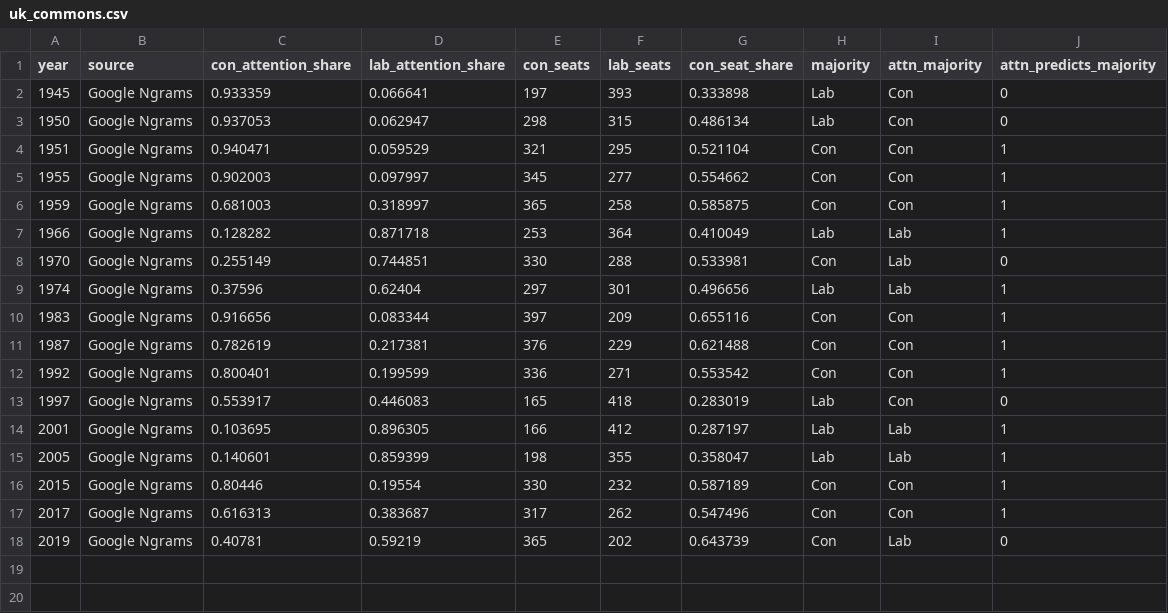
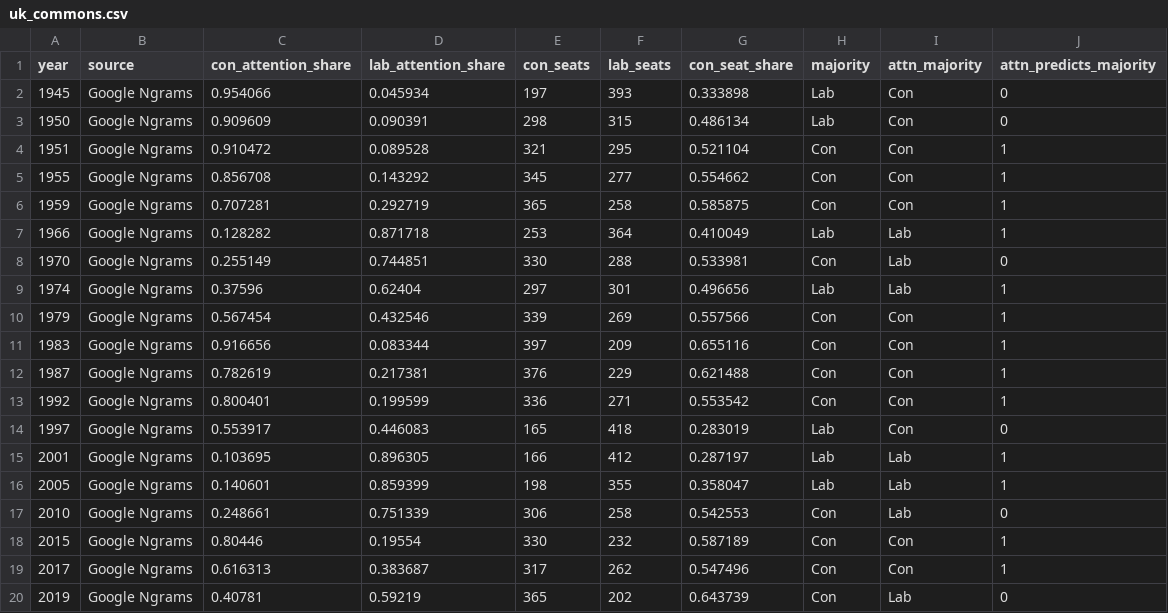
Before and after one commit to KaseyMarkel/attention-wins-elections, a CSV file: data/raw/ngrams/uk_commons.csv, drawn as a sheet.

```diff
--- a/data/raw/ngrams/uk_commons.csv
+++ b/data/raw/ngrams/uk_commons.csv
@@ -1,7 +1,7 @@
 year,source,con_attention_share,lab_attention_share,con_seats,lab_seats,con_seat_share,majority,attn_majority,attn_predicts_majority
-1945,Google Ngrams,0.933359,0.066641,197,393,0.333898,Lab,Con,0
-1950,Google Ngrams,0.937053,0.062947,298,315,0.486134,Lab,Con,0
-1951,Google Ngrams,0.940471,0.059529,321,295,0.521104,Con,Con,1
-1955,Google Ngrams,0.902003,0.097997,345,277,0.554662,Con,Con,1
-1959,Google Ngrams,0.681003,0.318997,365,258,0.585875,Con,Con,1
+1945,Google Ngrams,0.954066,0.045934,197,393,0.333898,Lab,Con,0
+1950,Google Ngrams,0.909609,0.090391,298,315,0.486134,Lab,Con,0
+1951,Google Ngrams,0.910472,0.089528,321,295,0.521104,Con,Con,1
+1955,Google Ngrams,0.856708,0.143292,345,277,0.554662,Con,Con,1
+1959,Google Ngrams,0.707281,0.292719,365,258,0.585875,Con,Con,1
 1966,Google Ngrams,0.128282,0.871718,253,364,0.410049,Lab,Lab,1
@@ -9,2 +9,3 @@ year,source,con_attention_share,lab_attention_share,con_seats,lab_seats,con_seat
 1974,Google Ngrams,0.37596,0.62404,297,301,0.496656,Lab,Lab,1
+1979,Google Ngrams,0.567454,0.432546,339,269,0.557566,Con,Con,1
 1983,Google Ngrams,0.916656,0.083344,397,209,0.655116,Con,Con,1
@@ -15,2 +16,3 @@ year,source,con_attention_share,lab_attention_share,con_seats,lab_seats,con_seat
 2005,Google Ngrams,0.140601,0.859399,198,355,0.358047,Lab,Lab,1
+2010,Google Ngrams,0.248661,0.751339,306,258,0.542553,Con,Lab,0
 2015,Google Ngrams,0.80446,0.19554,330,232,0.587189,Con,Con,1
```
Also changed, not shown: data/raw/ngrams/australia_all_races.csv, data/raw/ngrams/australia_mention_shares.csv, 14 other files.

-.-.-

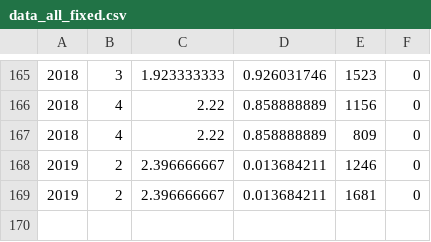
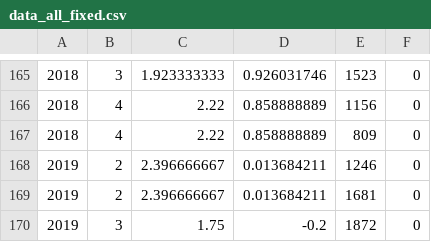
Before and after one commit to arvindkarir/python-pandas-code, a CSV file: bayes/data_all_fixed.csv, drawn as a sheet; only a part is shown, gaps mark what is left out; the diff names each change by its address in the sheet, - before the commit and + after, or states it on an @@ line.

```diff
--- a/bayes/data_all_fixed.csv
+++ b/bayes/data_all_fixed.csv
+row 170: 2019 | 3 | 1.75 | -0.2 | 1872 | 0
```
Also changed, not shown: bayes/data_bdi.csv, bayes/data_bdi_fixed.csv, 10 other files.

-.-.-

Above are the records. Copy the lines beginning at the one that has "as a sheet." and ending with the one that has "14 other files.", unchanged.

**Output of the task:**
Before and after one commit to KaseyMarkel/attention-wins-elections, a CSV file: data/raw/ngrams/uk_commons.csv, drawn as a sheet.

```diff
--- a/data/raw/ngrams/uk_commons.csv
+++ b/data/raw/ngrams/uk_commons.csv
@@ -1,7 +1,7 @@
 year,source,con_attention_share,lab_attention_share,con_seats,lab_seats,con_seat_share,majority,attn_majority,attn_predicts_majority
-1945,Google Ngrams,0.933359,0.066641,197,393,0.333898,Lab,Con,0
-1950,Google Ngrams,0.937053,0.062947,298,315,0.486134,Lab,Con,0
-1951,Google Ngrams,0.940471,0.059529,321,295,0.521104,Con,Con,1
-1955,Google Ngrams,0.902003,0.097997,345,277,0.554662,Con,Con,1
-1959,Google Ngrams,0.681003,0.318997,365,258,0.585875,Con,Con,1
+1945,Google Ngrams,0.954066,0.045934,197,393,0.333898,Lab,Con,0
+1950,Google Ngrams,0.909609,0.090391,298,315,0.486134,Lab,Con,0
+1951,Google Ngrams,0.910472,0.089528,321,295,0.521104,Con,Con,1
+1955,Google Ngrams,0.856708,0.143292,345,277,0.554662,Con,Con,1
+1959,Google Ngrams,0.707281,0.292719,365,258,0.585875,Con,Con,1
 1966,Google Ngrams,0.128282,0.871718,253,364,0.410049,Lab,Lab,1
@@ -9,2 +9,3 @@ year,source,con_attention_share,lab_attention_share,con_seats,lab_seats,con_seat
 1974,Google Ngrams,0.37596,0.62404,297,301,0.496656,Lab,Lab,1
+1979,Google Ngrams,0.567454,0.432546,339,269,0.557566,Con,Con,1
 1983,Google Ngrams,0.916656,0.083344,397,209,0.655116,Con,Con,1
@@ -15,2 +16,3 @@ year,source,con_attention_share,lab_attention_share,con_seats,lab_seats,con_seat
 2005,Google Ngrams,0.140601,0.859399,198,355,0.358047,Lab,Lab,1
+2010,Google Ngrams,0.248661,0.751339,306,258,0.542553,Con,Lab,0
 2015,Google Ngrams,0.80446,0.19554,330,232,0.587189,Con,Con,1
```
Also changed, not shown: data/raw/ngrams/australia_all_races.csv, data/raw/ngrams/australia_mention_shares.csv, 14 other files.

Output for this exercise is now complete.